* _What the task requires_:
Tally up the lines below that include the word "NavigatorState". Answer with the number alone.
★ ★ ★
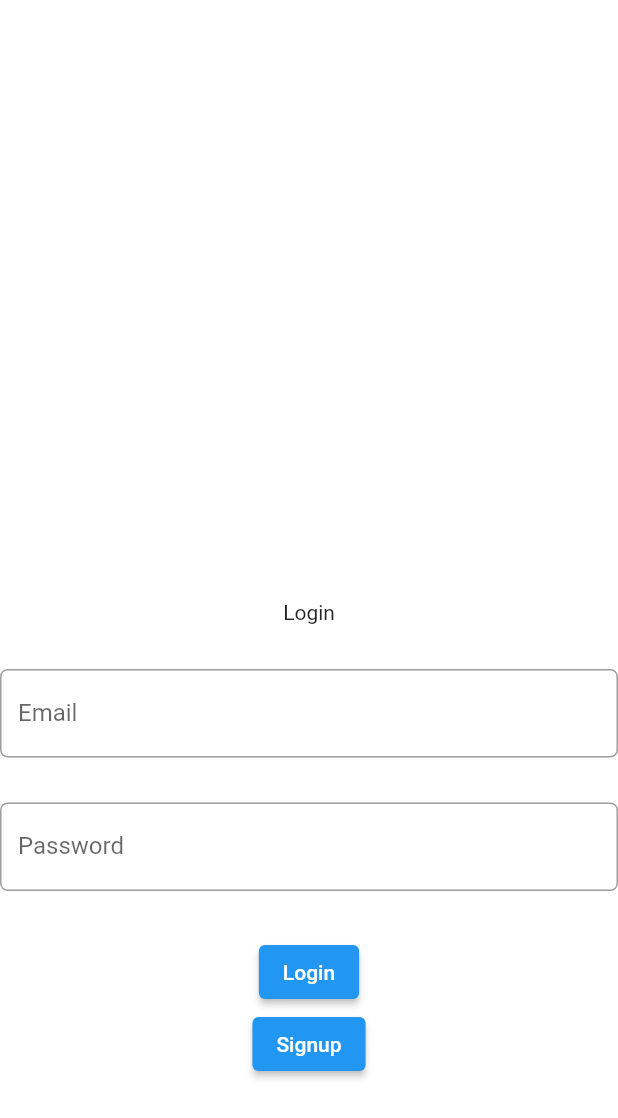
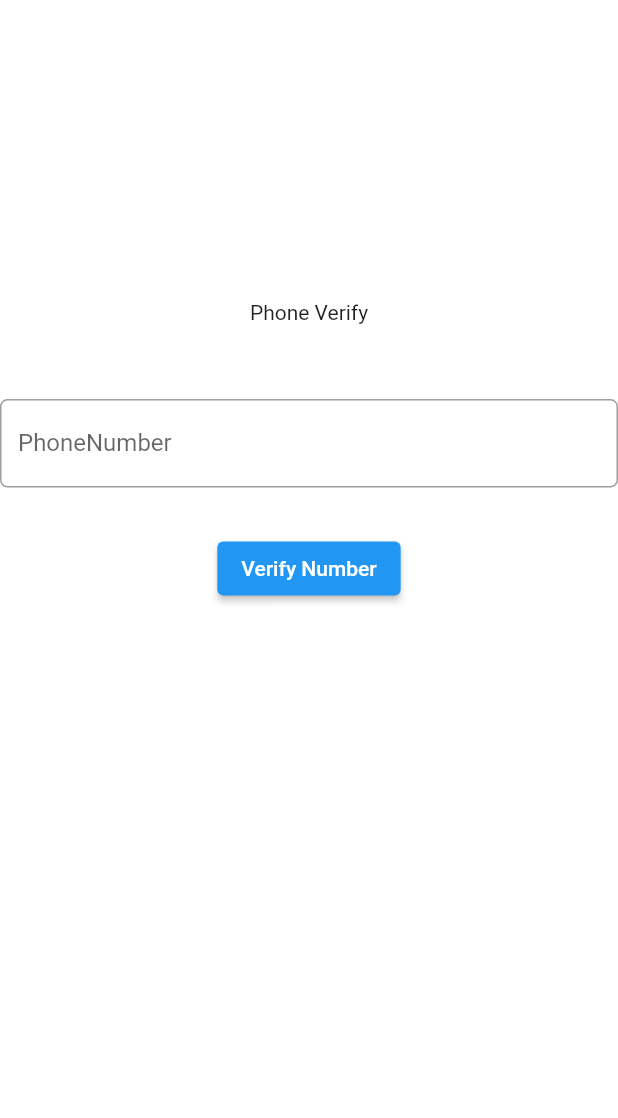
Before and after one commit to KrishChopra22/DriWary, a Flutter app: the screen it shows after launch, on a phone screen of 412 x 824 dp. Shown: the top 1118 px of the screen. Run offline on Flutter 3.47's test engine with Material 2 defaults, Android fonts, the phone set to English and light mode, and no system bars; our stand-ins replace firebase_auth, firebase_core, firebase_database, fluttertoast; missing offline and left inert: flutter_camera; accounts and stored records are empty.

Commit message:
Auth Done

```diff
--- a/lib/main.dart
+++ b/lib/main.dart
@@ -25,7 +25,7 @@ class MyApp extends StatelessWidget {
         theme: ThemeData(
           primarySwatch: Colors.blue,
         ),
-        initialRoute: 'login',
+        initialRoute: 'verify',
         onGenerateRoute: RouteGenerator.generateRoute,
       );
     }
--- a/lib/route_generator.dart
+++ b/lib/route_generator.dart
@@ -1,6 +1,6 @@
-import 'package:exception/screens/auth_screens/login_screen.dart';
+import 'package:exception/screens/auth_screens/phone_verify.dart';
 import 'package:exception/screens/auth_screens/signup_screen.dart';
-import 'package:exception/screens/auth_screens/verify.dart';
+import 'package:exception/screens/auth_screens/code_verify.dart';
 import 'package:exception/screens/camera_page.dart';
 import 'package:flutter/material.dart';
 
@@ -12,17 +12,17 @@ class RouteGenerator {
     final args = settings.arguments;
 
     switch (settings.name) {
-      case 'login':
-        return MaterialPageRoute(builder: (_) => LoginScreen());
+      case 'verify':
+        return MaterialPageRoute(builder: (_) => PhoneVerify());
       case 'home':
         return MaterialPageRoute(builder: (_) => HomePage());
 
       case '/signup':
-        return MaterialPageRoute(builder: (_) => SignupScreen());
+        return MaterialPageRoute(builder: (_) => SignupScreen(args: args as String));
       case 'camera':
         return MaterialPageRoute(builder: (_) => CameraPage());
       case '/verifyOtp':
-        return MaterialPageRoute(builder: (_) => verifyOtp(args: args as String,));
+        return MaterialPageRoute(builder: (_) => verifyOtp(args: args as List<String>,));
 
       default:
         return _errorRoute();
--- a/lib/screens/auth_screens/login_screen.dart
+++ /dev/null
@@ -1,117 +0,0 @@
-import 'package:firebase_auth/firebase_auth.dart';
-import 'package:firebase_database/firebase_database.dart';
-import 'package:flutter/cupertino.dart';
-import 'package:flutter/material.dart';
-import 'package:fluttertoast/fluttertoast.dart';
-
-import '../../firebase/firebase_manager.dart';
-
-
-class LoginScreen extends StatelessWidget {
-  LoginScreen({super.key});
-  final TextEditingController emailController = TextEditingController();
-  final TextEditingController passwordController = TextEditingController();
-  final FirebaseAuth auth = FirebaseManager.auth;
-  final FirebaseDatabase database = FirebaseManager.database;
-
-  @override
-  Widget build(BuildContext context) {
-    NavigatorState state = Navigator.of(context);
-    return Scaffold(
-      backgroundColor: Colors.white,
-      body: SingleChildScrollView(
-        child: Center(
-          child: Column(
-            children: [
-              Container(
-                child: Column(
-                  children: [
-                    const SizedBox(
-                      height: 400,
-                    ),
-                    Text('Login'),
-                    const SizedBox(
-                      height: 30,
-                    ),
-                    TextFormField(
-                      controller: emailController,
-                      decoration: InputDecoration(
-                        border: OutlineInputBorder(
-                            borderRadius: BorderRadius.circular(5)),
-                        labelText: "Email",
-                      ),
-                    ),
-                    const SizedBox(
-                      height: 30,
-                    ),
-                    TextFormField(
-                      controller: passwordController,
-                      decoration: InputDecoration(
-                        border: OutlineInputBorder(
-                            borderRadius: BorderRadius.circular(5)),
-                        labelText: "Password",
-                      ),
-                    ),
-                    const SizedBox(
-                      height: 30,
-                    ),
-                    ElevatedButton(onPressed: () => login(context), child: Text('Login'),),
-                    ElevatedButton(
-                      onPressed: () =>{
-                        print('Redirected to SignUp'),
-                      state.pushNamedAndRemoveUntil('/signup', (Route route) => false),
-                      },
-                      child: Text('Signup'),)
-                  ],
-                ),
-              )
-            ],
-          ),
-        ),
-      ),
-    );
-  }
-
-  login(BuildContext context) async {
-    print('Login');
-    NavigatorState state = Navigator.of(context);
-    try{
-      // Check for users email& password from firebase inbuilt func
-      await auth.signInWithEmailAndPassword(
-          email: emailController.text,
-          password: passwordController.text);
-      state.pushNamedAndRemoveUntil('home', (Route route) => false);
-      print('Redirected to HomePage');
-    }
-    on FirebaseAuthException catch(e){
-      print('Found Error');
-      print(e.code);
-      if (e.code == 'user-not-found') {
-        print("user-not-found");
-        Fluttertoast.showToast(
-          msg: "No user found for that email.",
-          toastLength: Toast.LENGTH_SHORT,
-          gravity: ToastGravity.BOTTOM,
-          timeInSecForIosWeb: 1,
-        );
-      }
-      else if (e.code == 'wrong-password') {
-        print("wrong-password");
-        Fluttertoast.showToast(
-          msg: "Wrong Password",
-          toastLength: Toast.LENGTH_SHORT,
-          gravity: ToastGravity.BOTTOM,
-          timeInSecForIosWeb: 1,
-        );
-      }
-      else {
-        Fluttertoast.showToast(
-          msg: "Enter valid details",
-          toastLength: Toast.LENGTH_SHORT,
-          gravity: ToastGravity.BOTTOM,
-          timeInSecForIosWeb: 1,
-        );
-      }
-    }
-  }
-}
--- /dev/null
+++ b/lib/screens/auth_screens/phone_verify.dart
@@ -0,0 +1,82 @@
+import 'package:firebase_auth/firebase_auth.dart';
+import 'package:flutter/cupertino.dart';
+import 'package:flutter/material.dart';
+import 'package:fluttertoast/fluttertoast.dart';
+
+import '../../dataclass/person.dart';
+
+class PhoneVerify extends StatelessWidget {
+  PhoneVerify({Key? key}) : super(key: key);
+
+  String verificationIDReceived = "";
+  final TextEditingController phoneController = TextEditingController();
+
+  @override
+  Widget build(BuildContext context) {
+    return Scaffold(
+      backgroundColor: Colors.white,
+      body: Column(
+        children: [
+          const SizedBox(
+            height: 200,
+          ),
+          Text("Phone Verify"),
+          const SizedBox(
+            height: 50,
+          ),
+
+          TextFormField (
+            controller: phoneController,
+            decoration: InputDecoration(
+              border: OutlineInputBorder(
+                  borderRadius: BorderRadius.circular(5)),
+              labelText: "PhoneNumber",
+            ),
+          ),
+          const SizedBox(
+            height: 30,
+          ),
+
+
+          ElevatedButton(onPressed: (){
+            verifyNumber(context);
+          } ,
+            child: Text('Verify Number'),
+          ),
+        ],
+      ),
+    );
+  }
+
+
+  verifyNumber(BuildContext context) {
+    NavigatorState state = Navigator.of(context);
+
+    auth.verifyPhoneNumber(
+        phoneNumber: phoneController.text,
+        verificationCompleted: (PhoneAuthCredential credential) async {
+          await auth.signInWithCredential(credential).then((value) =>{
+            print("You are Logged in.")
+          });
+        },
+        verificationFailed: (FirebaseAuthException e){
+          print("Verification Failed");
+          print(e.message);
+        },
+        codeSent: (String verifictionID, int? resendToken){
+          print("Code Sent");
+          verificationIDReceived = verifictionID;
+          List<String> data_to_send = [verificationIDReceived,phoneController.text];
+          Fluttertoast.showToast(
+            msg: "OTP Sent",
+            toastLength: Toast.LENGTH_SHORT,
+            gravity: ToastGravity.BOTTOM,
+            timeInSecForIosWeb: 1,
+          );
+          print("Redirect to OTP Verification Page");
+          state.pushNamedAndRemoveUntil('/verifyOtp',arguments: data_to_send, (Route route) => false);
+        },
+        codeAutoRetrievalTimeout: (String verificationID){}
+    );
+  }
+}
--- a/lib/screens/dashboard.dart
+++ b/lib/screens/dashboard.dart
@@ -1,3 +1,4 @@
+import 'package:firebase_auth/firebase_auth.dart';
 import 'package:flutter/cupertino.dart';
 import 'package:flutter/material.dart';
 
@@ -5,7 +6,8 @@ import '../firebase/firebase_manager.dart';
 import 'camera_page.dart';
 
 class Dashboard extends StatelessWidget {
-  const Dashboard({Key? key}) : super(key: key);
+  Dashboard({Key? key}) : super(key: key);
+  final FirebaseAuth auth = FirebaseManager.auth;
 
   @override
   Widget build(BuildContext context) {
@@ -19,6 +21,7 @@ class Dashboard extends StatelessWidget {
                 ElevatedButton(
                     onPressed: () => signOut(context), child: Text('SignOut')),
                 Text("Hello"),
+                Text(auth.currentUser!.uid),
                 ElevatedButton(
                     onPressed: () => camera(context), child: Text('Camera')),
               ],
@@ -36,7 +39,7 @@ class Dashboard extends StatelessWidget {
   signOut(BuildContext context) {
     FirebaseManager.auth.signOut();
     NavigatorState state = Navigator.of(context);
-    state.pushNamedAndRemoveUntil('login', (Route route) => false);
+    state.pushNamedAndRemoveUntil('verify', (Route route) => false);
   }
 
   camera(BuildContext context) {
```
Also changed, not shown: lib/screens/auth_screens/code_verify.dart (renamed from lib/screens/auth_screens/verify.dart, +37 -5 lines), lib/screens/auth_screens/signup_screen.dart (+47 -62 lines).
★ ★ ★
* _Answer area_:
4